Top of Records provided
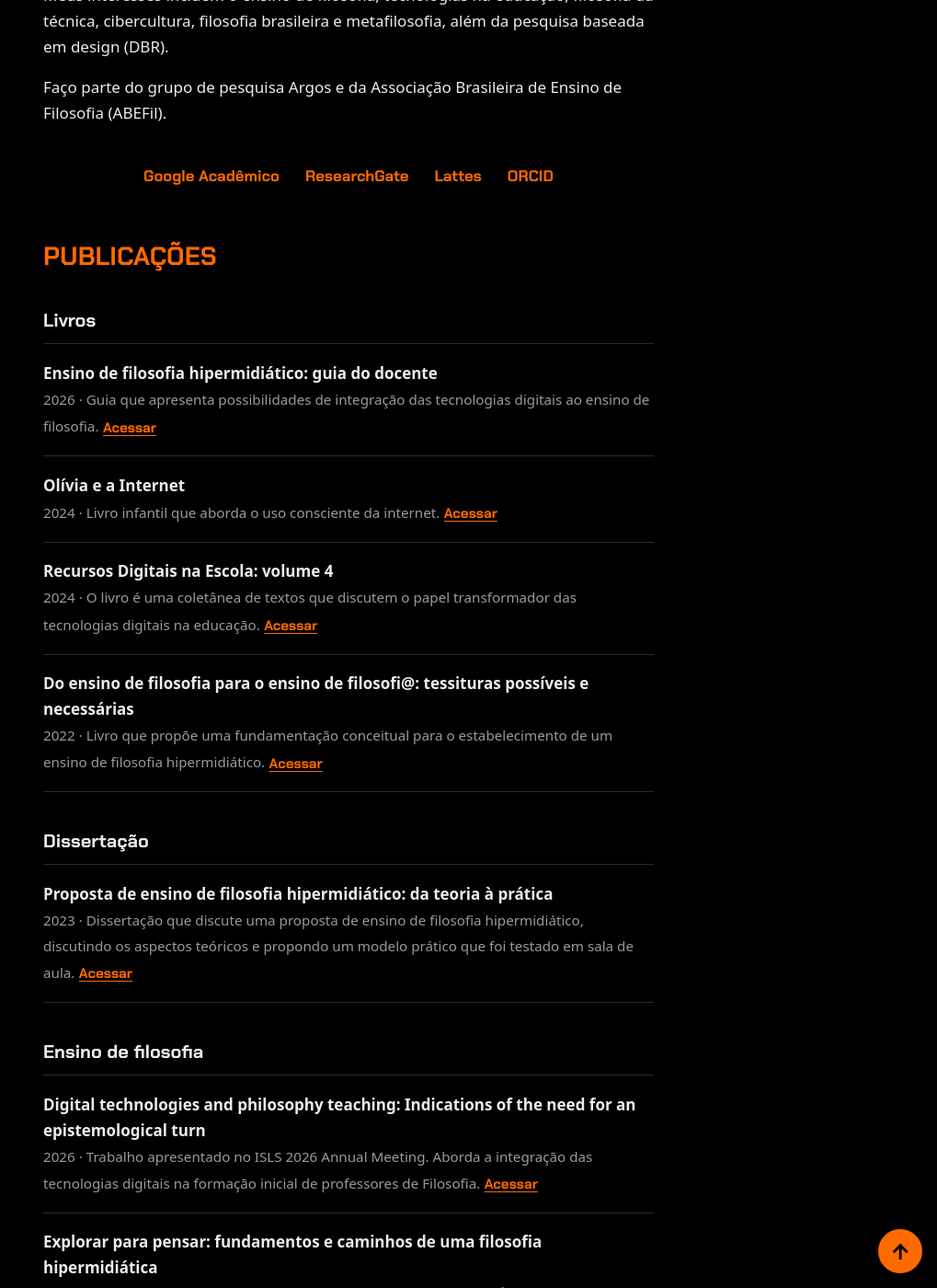
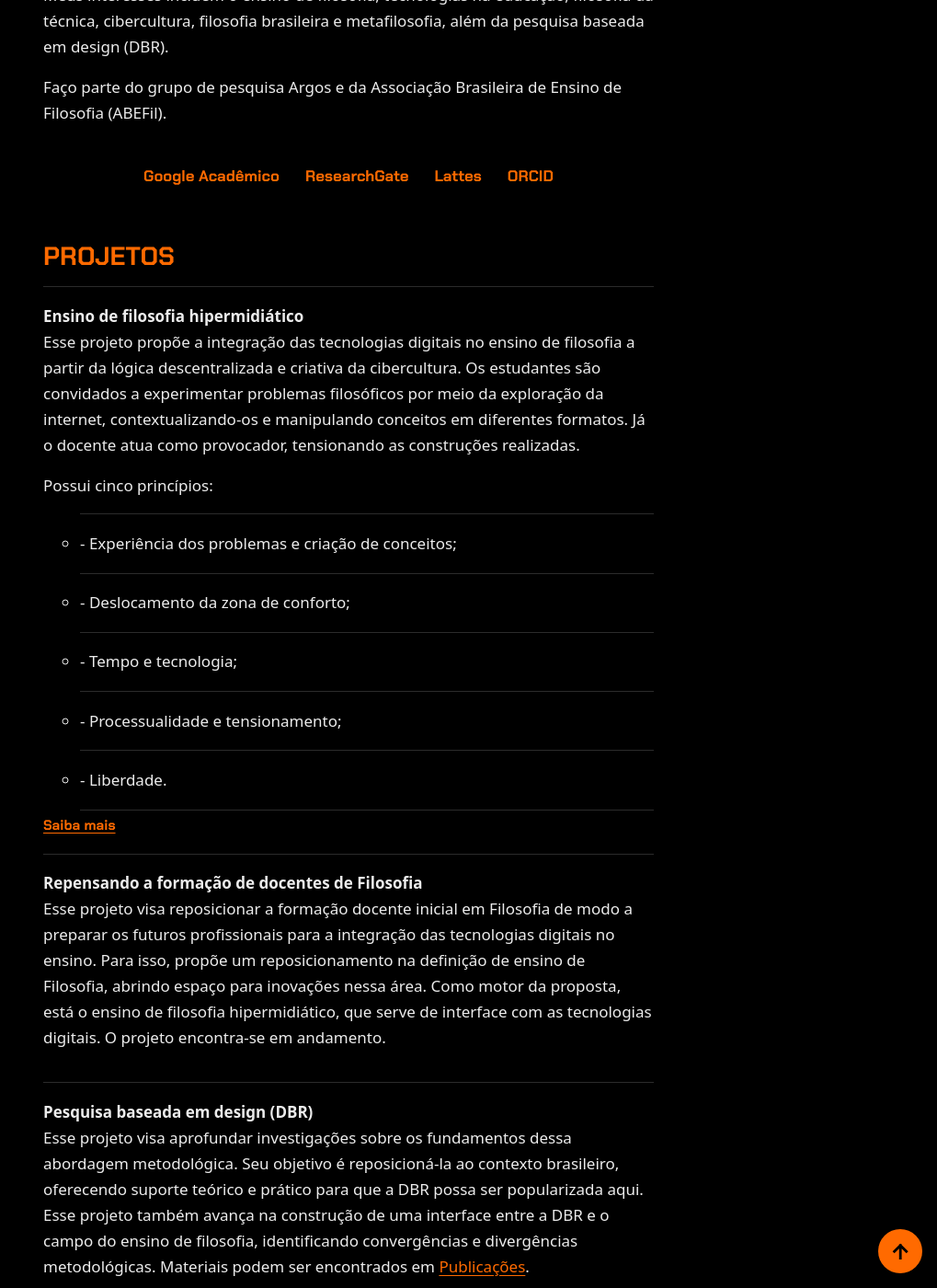
Before and after one commit to ajfilosofia/site, a Jekyll site: the page index.html, which Jekyll copies as it is, in a window 1280 px wide and 1400 px high, scrolled down 1712 px. Shown: the whole window at 92% size, without its empty margins (261-1280 px from the left). Built offline with Jekyll 4.4.1, drawn with Linux system fonts in a browser that asks for light colours; some web fonts are replaced; some of the changed text lies outside the part shown.

Commit message:
Add project details to index.html
Added project descriptions and links for philosophy education initiatives.

```diff
--- a/index.html
+++ b/index.html
@@ -21,6 +21,7 @@
   <nav aria-label="Principal">
     <ul class="links">
       <li><a href="#sobre">Sobre</a></li>
+      <li><a href="#projetos">Projetos</a></li>
       <li><a href="#publicacoes">Publicações</a></li>
       <li><a href="#links">Links</a></li>
       <li><a href="/blog/">Blog</a></li>
@@ -48,6 +49,31 @@
       <li><a href="https://orcid.org/0000-0002-4241-9059" target="_blank" rel="noopener noreferrer">ORCID<span class="sr-only"> (abre em nova aba)</span></a></li>
     </ul>
   </nav>
+
+ <h2 id="projetos">Projetos</h2>
+  <ul class="pubs">
+    <li>
+      <strong>Ensino de filosofia hipermidiático</strong>
+      <p>Esse projeto propõe a integração das tecnologias digitais no ensino de filosofia a partir da lógica descentralizada e criativa da cibercultura. Os estudantes são convidados a experimentar problemas filosóficos por meio da exploração da internet, contextualizando-os e manipulando conceitos em diferentes formatos. Já o docente atua como provocador, tensionando as construções realizadas.</p>
+      <p>Possui cinco princípios:</p>
+      <ul class="principios">
+        <li>- Experiência dos problemas e criação de conceitos;</li>
+        <li>- Deslocamento da zona de conforto;</li>
+        <li>- Tempo e tecnologia;</li>
+        <li>- Processualidade e tensionamento;</li>
+        <li>- Liberdade.</li>
+      </ul>
+      <a class="acessar" href="https://doi.org/10.70513/ensino-filosofia-hipermidiatico" target="_blank" rel="noopener noreferrer">Saiba mais<span class="sr-only"> (abre em nova aba)</span></a>
+    </li>
+    <li>
+      <strong>Repensando a formação de docentes de Filosofia</strong>
+      <p>Esse projeto visa reposicionar a formação docente inicial em Filosofia de modo a preparar os futuros profissionais para a integração das tecnologias digitais no ensino. Para isso, propõe um reposicionamento na definição de ensino de Filosofia, abrindo espaço para inovações nessa área. Como motor da proposta, está o ensino de filosofia hipermidiático, que serve de interface com as tecnologias digitais. O projeto encontra-se em andamento.</p>
+    </li>
+    <li>
+      <strong>Pesquisa baseada em design (DBR)</strong>
+      <p>Esse projeto visa aprofundar investigações sobre os fundamentos dessa abordagem metodológica. Seu objetivo é reposicioná-la ao contexto brasileiro, oferecendo suporte teórico e prático para que a DBR possa ser popularizada aqui. Esse projeto também avança na construção de uma interface entre a DBR e o campo do ensino de filosofia, identificando convergências e divergências metodológicas. Materiais podem ser encontrados em <a href="#publicacoes">Publicações</a>.</p>
+    </li>
+  </ul>
 
   <h2 id="publicacoes">Publicações</h2>
   <h3>Livros</h3>
@@ -88,7 +114,7 @@
 
 <li>
       <strong>Digital technologies and philosophy teaching: Indications of the need for an epistemological turn</strong>
-      <small>2026 · Trabalho apresentado no ISLS 2026 Annual Meeting. Aborda a integração das tecnologias digitais na formação inicial de professores de Filosofia.</small>
+      <small>2026 · Trabalho apresentado no ISLS 2025 Annual Meeting. Aborda a integração das tecnologias digitais na formação inicial de professores de Filosofia.</small>
       <a class="acessar" href="https://repository.isls.org/handle/1/13009" target="_blank" rel="noopener noreferrer">Acessar<span class="sr-only"> (abre em nova aba)</span></a>
     </li>
 
```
Bottom of Records provided
*Directions*
When a line of the entries contains the word "Trabalho", it counts toward the total; reply with that total alone.

*Solution to the exercise*
2